Is Libya’s most important defector to the West really on a deep-cover diplomatic mission? One of the architects of the 2001 prosecution of two Libyans charged with downing the Pan Am flight over Lockerbie thinks it is possible.
One of Qaddafi’s most reliable allies – and most feared enforcers – Moussa Koussa arrived in England on Wednesday from Tunisia. He has reportedly been seeking medical treatment and is now being debriefed. Both the UK and US heralded his defection as a stunning coup since he is the highest-level member of the dictator’s palace guard to abandon him since the popular uprising began in January.
But Robert Black, the Edinburgh University law professor emeritus who engineered the special trial that convicted Lockerbie bomber Abdelbaset al-Megrahi, said Koussa may well be playing a double-game with the full knowledge and encouragement of the US and UK.
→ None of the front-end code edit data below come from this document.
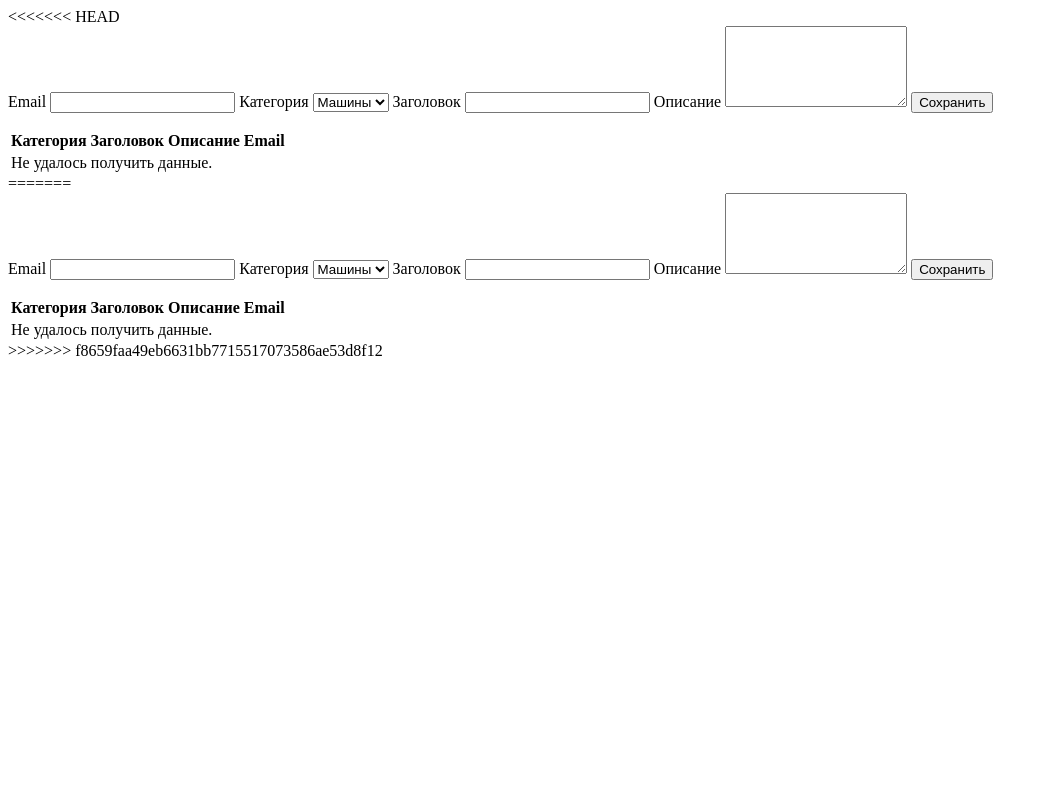
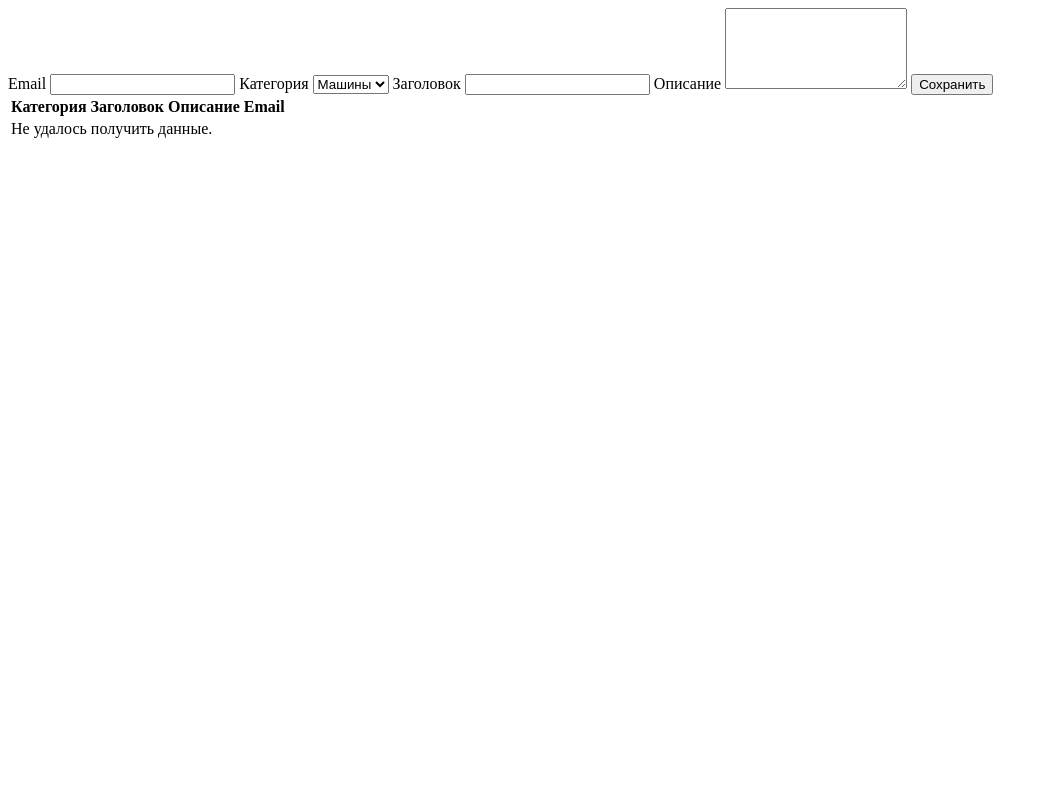
Before and after one commit to SerGun0k/Web_Programming, a PHP site: page / in a window 1280 px wide. Shown: the whole page, without its empty margins (0-1048 px from the left). Run offline with PHP 8.4, Linux system fonts and the light colour scheme; data that the repository does not hold is empty.

Commit message:
Update index.php

```diff
--- a/Lab_4/code/index.php
+++ b/Lab_4/code/index.php
@@ -1,4 +1,3 @@
-<<<<<<< HEAD
 <!doctype html>
 <html lang="ru">
 <head>
@@ -75,81 +74,3 @@
 </div>
 </body>
 </html>
-=======
-<!doctype html>
-<html lang="ru">
-<head>
-    <meta charset="UTF-8">
-    <meta name="viewport"
-          content="width=device-width, user-scalable=no, initial-scale=1.0, maximum-scale=1.0, minimum-scale=1.0">
-    <meta http-equiv="X-UA-Compatible" content="ie=edge">
-    <title>laba 4</title>
-</head>
-<body>
-<div id="form">
-    <form action="save.php" method="post">
-        <label for="email">Email</label>
-        <input type="email" name="email" required>
-
-        <label for="category">Категория</label>
-        <select name="category" required>
-            <option value="cars">Машины</option>
-            <option value="games">Игры</option>
-            <option value="books">Книги</option>
-            <option value="countries">Страны</option>
-            <option value="other">Другое</option>
-        </select>
-
-        <label for="title">Заголовок</label>
-        <input type="text" name="title" required>
-
-        <label for="description">Описание</label>
-        <textarea rows="5" name="description"></textarea>
-
-        <input type="submit" value="Сохранить">
-    </form>
-</div>
-
-<div id="table">
-    <table>
-        <thead>
-        <tr>
-            <th>Категория</th>
-            <th>Заголовок</th>
-            <th>Описание</th>
-            <th>Email</th>
-        </tr>
-        </thead>
-        <tbody>
-        <?php
-        $id = '1fNfud1je_jPrTyt1Et1-wTjSWepw8H9jSUY7FSVhoE0';
-        $gid = 0;
-        $csv = @file_get_contents('https://docs.google.com/spreadsheets/d/' . $id . '/export?format=csv&gid=' . $gid);
-
-        if ($csv !== false) {
-            $csv = array_filter(explode("\r\n", $csv)); // Фильтрация пустых строк
-            $array = array_map('str_getcsv', $csv);
-
-            $html = '';
-            foreach ($array as $row) {
-                if (count($row) >= 4) { // Убедимся, что в строке достаточно столбцов
-                    $html .= '<tr>';
-                    $html .= '<td>' . htmlspecialchars($row[0]) . '</td>';
-                    $html .= '<td>' . htmlspecialchars($row[1]) . '</td>';
-                    $html .= '<td>' . htmlspecialchars($row[2]) . '</td>';
-                    $html .= '<td>' . htmlspecialchars($row[3]) . '</td>';
-                    $html .= '</tr>';
-                }
-            }
-
-            echo $html;
-        } else {
-            echo '<tr><td colspan="4">Не удалось получить данные.</td></tr>';
-        }
-        ?>
-        </tbody>
-    </table>
-</div>
-</body>
-</html>
->>>>>>> f8659faa49eb6631bb7715517073586ae53d8f12
```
“Has Moussa Koussa really defected? There are some indications that this may be a diplomatic mission – negotiating an exit strategy for the Qaddafi regime – rather than a defection,” Black said at his blog, listing some of those indications:
"2. He was accompanied to Tunisia (but not beyond) for his flight from Djerba to Farnborough by Abdel Ati al-Obeidi who remains a trusted counselor of Qaddafi (and a trusted intermediary in the eyes of the UK and US).
"3. If Koussa had defected, he would surely have negotiated immunity from prosecution for any personal involvement in Lockerbie (if Libya was implicated in any capacity, Koussa would inevitably have been personally involved). According to UK Foreign Secretary William Hague, no such immunity has been granted. This suggests that his visit is already covered by diplomatic immunity."
Some intelligence analysts agree. They say a defection story may have been floated for a combination of plausible reasons: as a face-saving maneuver for a proud Qaddafi while Koussa discusses the final terms of his exile; as a morale-booster for rebel forces; and, perhaps most consequentially, as a feint allowing for Anglo-American input into the shape of whatever Libyan government emerges if the strongman exits the stage.
Neither the UK or the US wants to exchange Qaddafi’s regime for an Islamist-dominated one on the Mediterranean. Koussa might be able to play a post-Qaddafi role in shaping that next regime.
According to diplomats, Koussa has come to be viewed as a trusted partner by both the US and the UK as well as a skilled go-between with the sometimes obdurate Qaddafi. But his past is not very clean. (...)
Scottish police have said they would like to interview Koussa concerning the Lockerbie case, but in what The Times called “an unusual intervention”, Foreign Office officials later said Koussa was not the “prime suspect” in the Lockerbie bombing. And they also failed to rule out the possibility Koussa might leave the UK before investigations are completed.
“Surprise, surprise,” commented Robert Black.
[Professor Paul Wilkinson takes a not dissimilar line in an article headed "Why our 'defector' may not be quite what he seems" in today's edition of The Scotsman.]